---------- DATA LISTING ----------
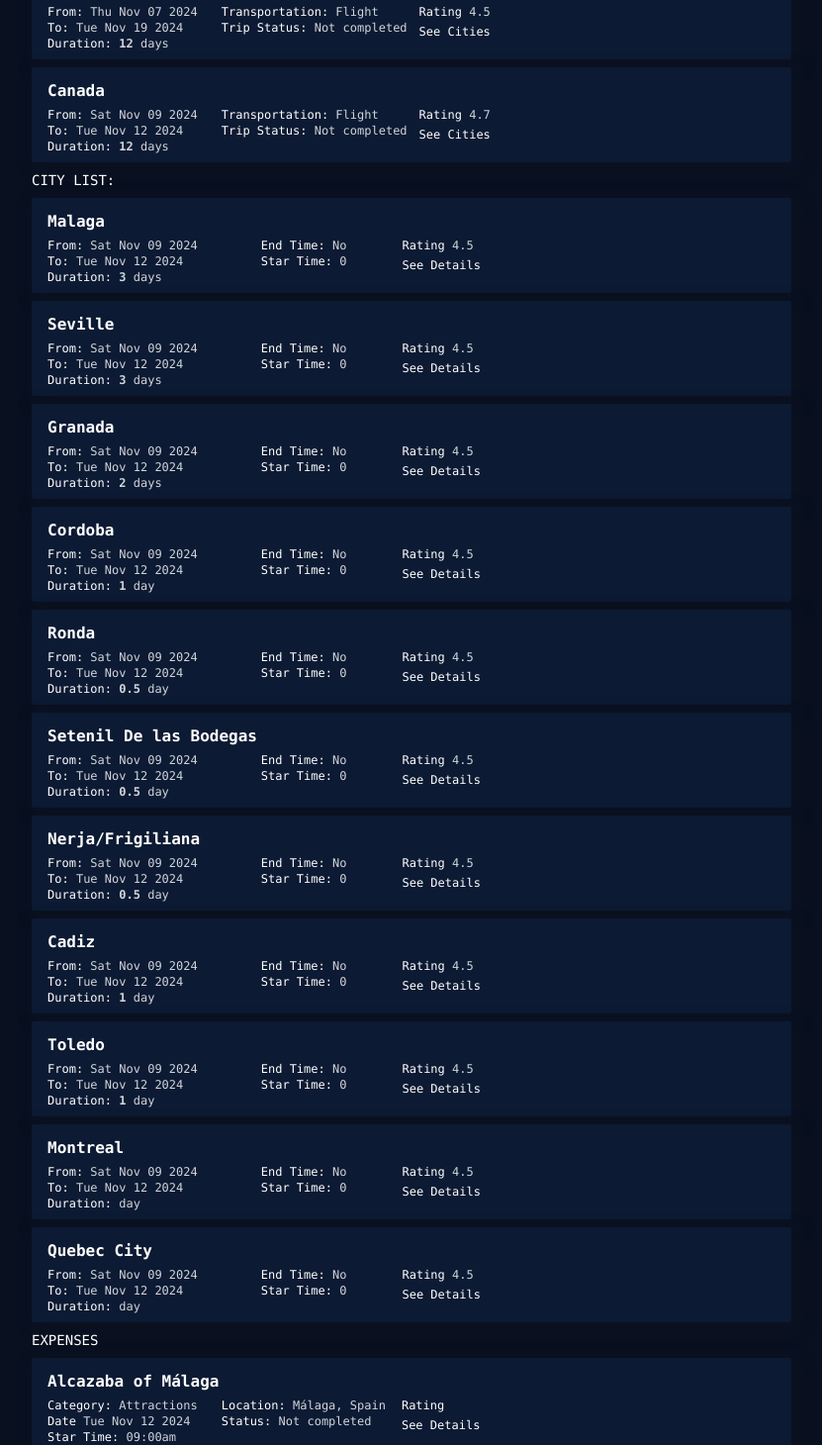
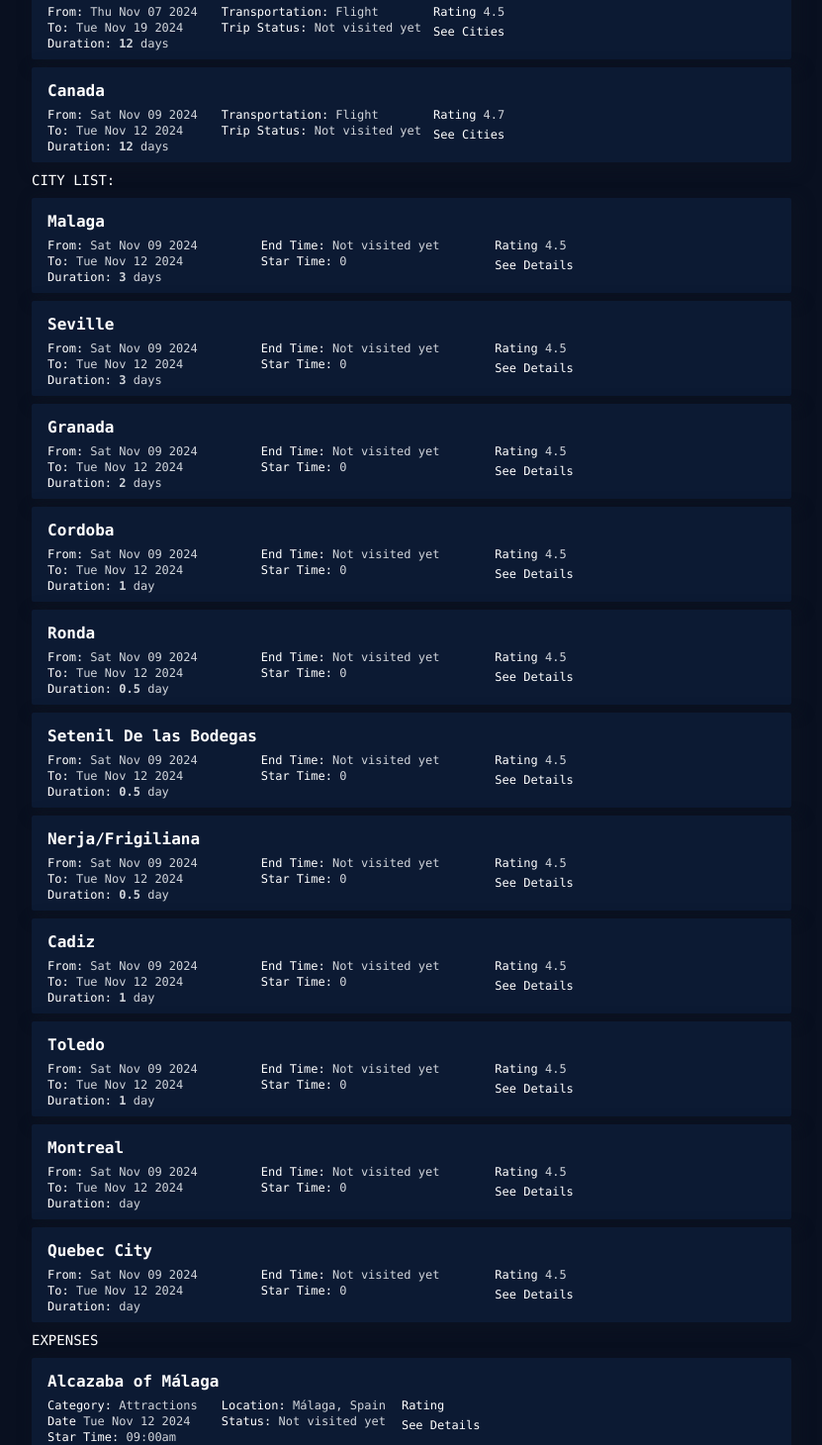
Before and after one commit to Terrero89/travel_planning_app, a Next.js app: page / in a window 1280 px wide. Shown: the part 240-1700 px from the top of the page at 99% size, without its empty margins (224-1055 px from the left). Built offline with nearby package versions, Linux system fonts and the light colour scheme.

Commit message:
no buttons added

```diff
--- a/src/app/components/cities/CityItem.tsx
+++ b/src/app/components/cities/CityItem.tsx
@@ -31,7 +31,7 @@ const CityItem: React.FC<CityProps> = ({ cityList }) => {
                         </div>
 
                         <div className='mx-2 px-1 '>
-                            <p className='text-xs text-gray-300'><span className='text-xs text-white'>End Time: </span> {city.isThisCityVisited ? "Yes" : "No"}</p>
+                            <p className='text-xs text-gray-300'><span className='text-xs text-white'>End Time: </span> {city.isThisCityVisited ? "Yes" : "Not visited yet"}</p>
                             <p className='text-xs text-gray-300'><span className='text-xs text-white'>Star Time:</span> {city.totalCost}</p>
 
 
--- a/src/app/components/destination/DestinationItem.tsx
+++ b/src/app/components/destination/DestinationItem.tsx
@@ -33,7 +33,7 @@ const DestinationItem: React.FC<DestionationProps> = ({ destinationList }) => {
 
                         <div className='mx-2 px-1 '>
                             <p className='text-xs text-gray-300'><span className='text-xs text-white'>Transportation: </span>{trip.transportType}</p>
-                            <p className='text-xs text-gray-300'><span className='text-xs text-white'>Trip Status: </span>{trip.isTripCompleted ? "completed" : "Not completed"}</p>
+                            <p className='text-xs text-gray-300'><span className='text-xs text-white'>Trip Status: </span>{trip.isTripCompleted ? "Visited" : "Not visited yet"}</p>
                         </div>
 
                         <div className=' text-xs'>
--- a/src/app/components/expenses/ExpensesItem.tsx
+++ b/src/app/components/expenses/ExpensesItem.tsx
@@ -34,7 +34,7 @@ const CityItem: React.FC<ExpensesProps> = ({ expensesList }) => {
 
                         <div className='mx-2 px-1 '>
                             <p className='text-xs text-gray-300'><span className='text-xs text-white'>Location: </span>{expense.location}</p>
-                            <p className='text-xs text-gray-300'><span className='text-xs text-white'>Status:  </span>{expense.isCompleted ? "completed" : "Not completed"}</p>
+                            <p className='text-xs text-gray-300'><span className='text-xs text-white'>Status:  </span>{expense.isCompleted ? "Visited" : "Not visited yet"}</p>
 
 
                         </div>
```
----------
> _PROBLEM DESCRIPTION_
If a line of the data above contains "components", copy it out.

> _EXERCISE OUTPUT_
--- a/src/app/components/cities/CityItem.tsx
+++ b/src/app/components/cities/CityItem.tsx
--- a/src/app/components/destination/DestinationItem.tsx
+++ b/src/app/components/destination/DestinationItem.tsx
--- a/src/app/components/expenses/ExpensesItem.tsx
+++ b/src/app/components/expenses/ExpensesItem.tsx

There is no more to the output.